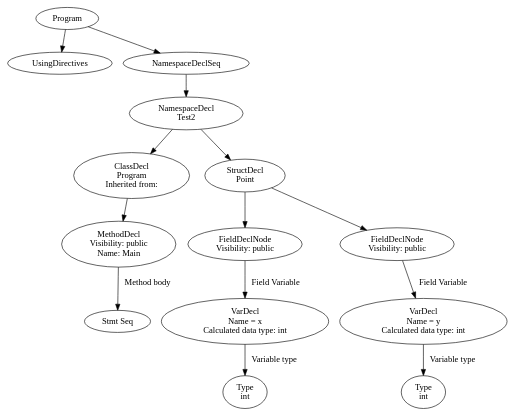
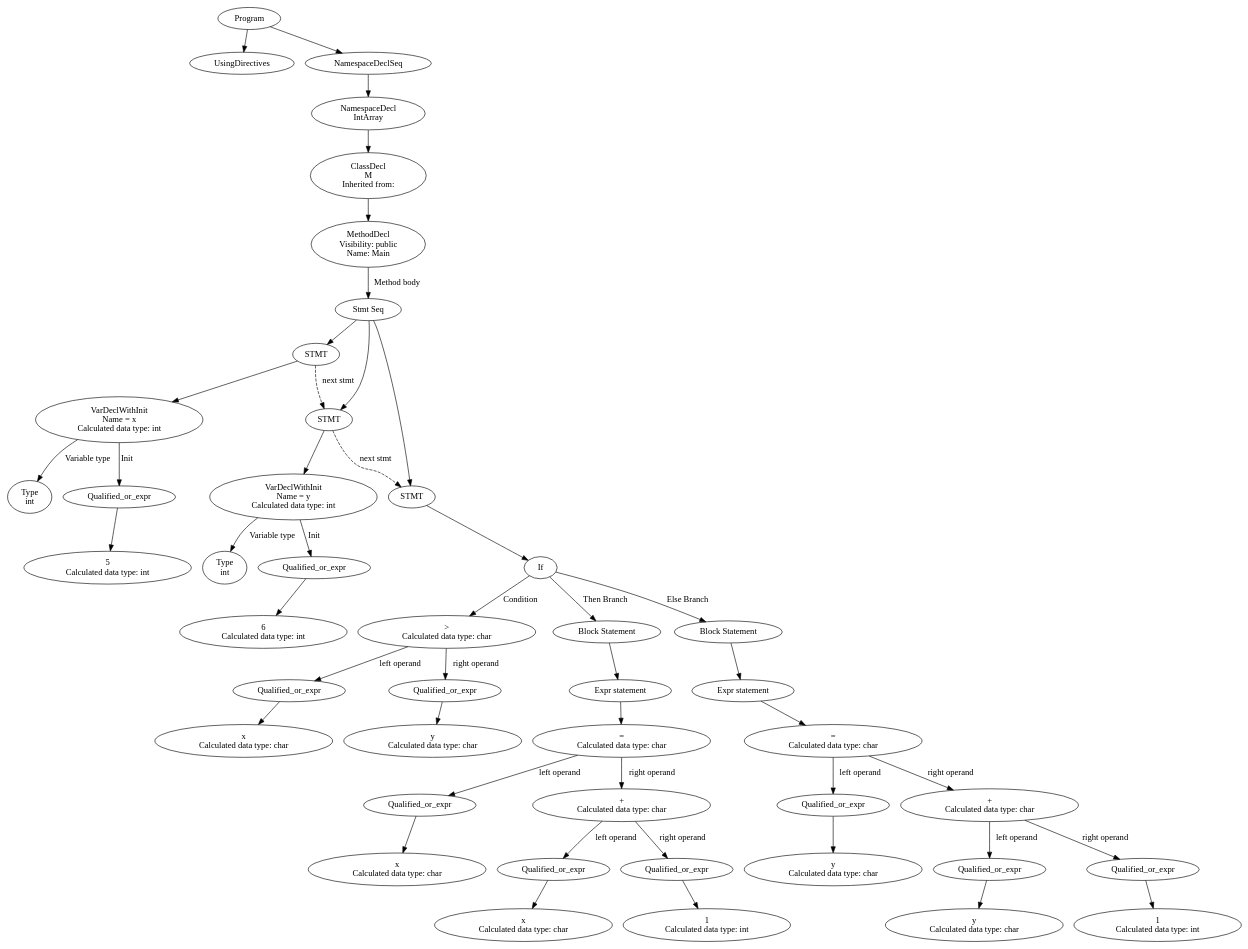
The diagram in lexer-build/ast.dot (SergeyGT/CSharp_Compiler), drawn with Graphviz before and after one commit. The commit also changed 8 other files, not shown here.

```diff
--- a/lexer-build/ast.dot
+++ b/lexer-build/ast.dot
@@ -1,29 +1,91 @@
 digraph Program {
-17 [label="Program"]
+48 [label="Program"]
 0 [label="UsingDirectives"]
-16 [label="NamespaceDeclSeq"]
-15 [label="NamespaceDecl\nTest2"]
-5 [label="ClassDecl\nProgram\n Inherited from: "]
-3 [label="MethodDecl\nVisibility: public\nName: Main"]
-2 [label="Stmt Seq"]
-3 -> 2 [label="Method body"]
-5 -> 3
-15 -> 5
-14 [label="StructDecl\nPoint"]
-9 [label="FieldDeclNode\nVisibility: public"]
-8 [label="VarDecl\nName = x\nCalculated data type: int"]
-7 [label="Type\nint"]
-8 -> 7 [label="Variable type"]
-9 -> 8 [label="Field Variable"]
-14 -> 9
-13 [label="FieldDeclNode\nVisibility: public"]
-12 [label="VarDecl\nName = y\nCalculated data type: int"]
-11 [label="Type\nint"]
-12 -> 11 [label="Variable type"]
-13 -> 12 [label="Field Variable"]
+47 [label="NamespaceDeclSeq"]
+46 [label="NamespaceDecl\nIntArray"]
+44 [label="ClassDecl\nM\n Inherited from: "]
+42 [label="MethodDecl\nVisibility: public\nName: Main"]
+7 [label="Stmt Seq"]
+6 [label="STMT"]
+5 [label="VarDeclWithInit\nName = x\nCalculated data type: int"]
+2 [label="Type\nint"]
+5 -> 2 [label="Variable type"]
+4 [label="Qualified_or_expr"]
+3 [label="5\nCalculated data type: int"]
+4 -> 3
+5 -> 4 [label="Init"]
+6 -> 5
+7 -> 6
+12 [label="STMT"]
+11 [label="VarDeclWithInit\nName = y\nCalculated data type: int"]
+8 [label="Type\nint"]
+11 -> 8 [label="Variable type"]
+10 [label="Qualified_or_expr"]
+9 [label="6\nCalculated data type: int"]
+10 -> 9
+11 -> 10 [label="Init"]
+12 -> 11
+7 -> 12
+6 -> 12 [label="next stmt"][style="dashed"]
+41 [label="STMT"]
+40 [label="If"]
+17 [label=">\nCalculated data type: char"]
+14 [label="Qualified_or_expr"]
+13 [label="x\nCalculated data type: char"]
 14 -> 13
-15 -> 14
+16 [label="Qualified_or_expr"]
+15 [label="y\nCalculated data type: char"]
 16 -> 15
-17 -> 0
-17 -> 16
+17 -> 14 [label="left operand"]
+17 -> 16 [label="right operand"]
+40 -> 17 [label="Condition"]
+28 [label="Block Statement"]
+26 [label="Expr statement"]
+25 [label="=\nCalculated data type: char"]
+19 [label="Qualified_or_expr"]
+18 [label="x\nCalculated data type: char"]
+19 -> 18
+24 [label="+\nCalculated data type: char"]
+21 [label="Qualified_or_expr"]
+20 [label="x\nCalculated data type: char"]
+21 -> 20
+23 [label="Qualified_or_expr"]
+22 [label="1\nCalculated data type: int"]
+23 -> 22
+24 -> 21 [label="left operand"]
+24 -> 23 [label="right operand"]
+25 -> 19 [label="left operand"]
+25 -> 24 [label="right operand"]
+26 -> 25
+28 -> 26
+40 -> 28 [label="Then Branch"]
+39 [label="Block Statement"]
+37 [label="Expr statement"]
+36 [label="=\nCalculated data type: char"]
+30 [label="Qualified_or_expr"]
+29 [label="y\nCalculated data type: char"]
+30 -> 29
+35 [label="+\nCalculated data type: char"]
+32 [label="Qualified_or_expr"]
+31 [label="y\nCalculated data type: char"]
+32 -> 31
+34 [label="Qualified_or_expr"]
+33 [label="1\nCalculated data type: int"]
+34 -> 33
+35 -> 32 [label="left operand"]
+35 -> 34 [label="right operand"]
+36 -> 30 [label="left operand"]
+36 -> 35 [label="right operand"]
+37 -> 36
+39 -> 37
+40 -> 39 [label="Else Branch"]
+41 -> 40
+7 -> 41
+12 -> 41 [label="next stmt"][style="dashed"]
+42 -> 7 [label="Method body"]
+44 -> 42
+46 -> 44
+47 -> 46
+48 -> 0
+48 -> 47
 }
```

--------------------

_WHAT TO DO_: Copy the data above line for line, skipping every picture.

_YOUR RESPONSE_:
The diagram in lexer-build/ast.dot (SergeyGT/CSharp_Compiler), drawn with Graphviz before and after one commit. The commit also changed 8 other files, not shown here.

```diff
--- a/lexer-build/ast.dot
+++ b/lexer-build/ast.dot
@@ -1,29 +1,91 @@
 digraph Program {
-17 [label="Program"]
+48 [label="Program"]
 0 [label="UsingDirectives"]
-16 [label="NamespaceDeclSeq"]
-15 [label="NamespaceDecl\nTest2"]
-5 [label="ClassDecl\nProgram\n Inherited from: "]
-3 [label="MethodDecl\nVisibility: public\nName: Main"]
-2 [label="Stmt Seq"]
-3 -> 2 [label="Method body"]
-5 -> 3
-15 -> 5
-14 [label="StructDecl\nPoint"]
-9 [label="FieldDeclNode\nVisibility: public"]
-8 [label="VarDecl\nName = x\nCalculated data type: int"]
-7 [label="Type\nint"]
-8 -> 7 [label="Variable type"]
-9 -> 8 [label="Field Variable"]
-14 -> 9
-13 [label="FieldDeclNode\nVisibility: public"]
-12 [label="VarDecl\nName = y\nCalculated data type: int"]
-11 [label="Type\nint"]
-12 -> 11 [label="Variable type"]
-13 -> 12 [label="Field Variable"]
+47 [label="NamespaceDeclSeq"]
+46 [label="NamespaceDecl\nIntArray"]
+44 [label="ClassDecl\nM\n Inherited from: "]
+42 [label="MethodDecl\nVisibility: public\nName: Main"]
+7 [label="Stmt Seq"]
+6 [label="STMT"]
+5 [label="VarDeclWithInit\nName = x\nCalculated data type: int"]
+2 [label="Type\nint"]
+5 -> 2 [label="Variable type"]
+4 [label="Qualified_or_expr"]
+3 [label="5\nCalculated data type: int"]
+4 -> 3
+5 -> 4 [label="Init"]
+6 -> 5
+7 -> 6
+12 [label="STMT"]
+11 [label="VarDeclWithInit\nName = y\nCalculated data type: int"]
+8 [label="Type\nint"]
+11 -> 8 [label="Variable type"]
+10 [label="Qualified_or_expr"]
+9 [label="6\nCalculated data type: int"]
+10 -> 9
+11 -> 10 [label="Init"]
+12 -> 11
+7 -> 12
+6 -> 12 [label="next stmt"][style="dashed"]
+41 [label="STMT"]
+40 [label="If"]
+17 [label=">\nCalculated data type: char"]
+14 [label="Qualified_or_expr"]
+13 [label="x\nCalculated data type: char"]
 14 -> 13
-15 -> 14
+16 [label="Qualified_or_expr"]
+15 [label="y\nCalculated data type: char"]
 16 -> 15
-17 -> 0
-17 -> 16
+17 -> 14 [label="left operand"]
+17 -> 16 [label="right operand"]
+40 -> 17 [label="Condition"]
+28 [label="Block Statement"]
+26 [label="Expr statement"]
+25 [label="=\nCalculated data type: char"]
+19 [label="Qualified_or_expr"]
+18 [label="x\nCalculated data type: char"]
+19 -> 18
+24 [label="+\nCalculated data type: char"]
+21 [label="Qualified_or_expr"]
+20 [label="x\nCalculated data type: char"]
+21 -> 20
+23 [label="Qualified_or_expr"]
+22 [label="1\nCalculated data type: int"]
+23 -> 22
+24 -> 21 [label="left operand"]
+24 -> 23 [label="right operand"]
+25 -> 19 [label="left operand"]
+25 -> 24 [label="right operand"]
+26 -> 25
+28 -> 26
+40 -> 28 [label="Then Branch"]
+39 [label="Block Statement"]
+37 [label="Expr statement"]
+36 [label="=\nCalculated data type: char"]
+30 [label="Qualified_or_expr"]
+29 [label="y\nCalculated data type: char"]
+30 -> 29
+35 [label="+\nCalculated data type: char"]
+32 [label="Qualified_or_expr"]
+31 [label="y\nCalculated data type: char"]
+32 -> 31
+34 [label="Qualified_or_expr"]
+33 [label="1\nCalculated data type: int"]
+34 -> 33
+35 -> 32 [label="left operand"]
+35 -> 34 [label="right operand"]
+36 -> 30 [label="left operand"]
+36 -> 35 [label="right operand"]
+37 -> 36
+39 -> 37
+40 -> 39 [label="Else Branch"]
+41 -> 40
+7 -> 41
+12 -> 41 [label="next stmt"][style="dashed"]
+42 -> 7 [label="Method body"]
+44 -> 42
+46 -> 44
+47 -> 46
+48 -> 0
+48 -> 47
 }
```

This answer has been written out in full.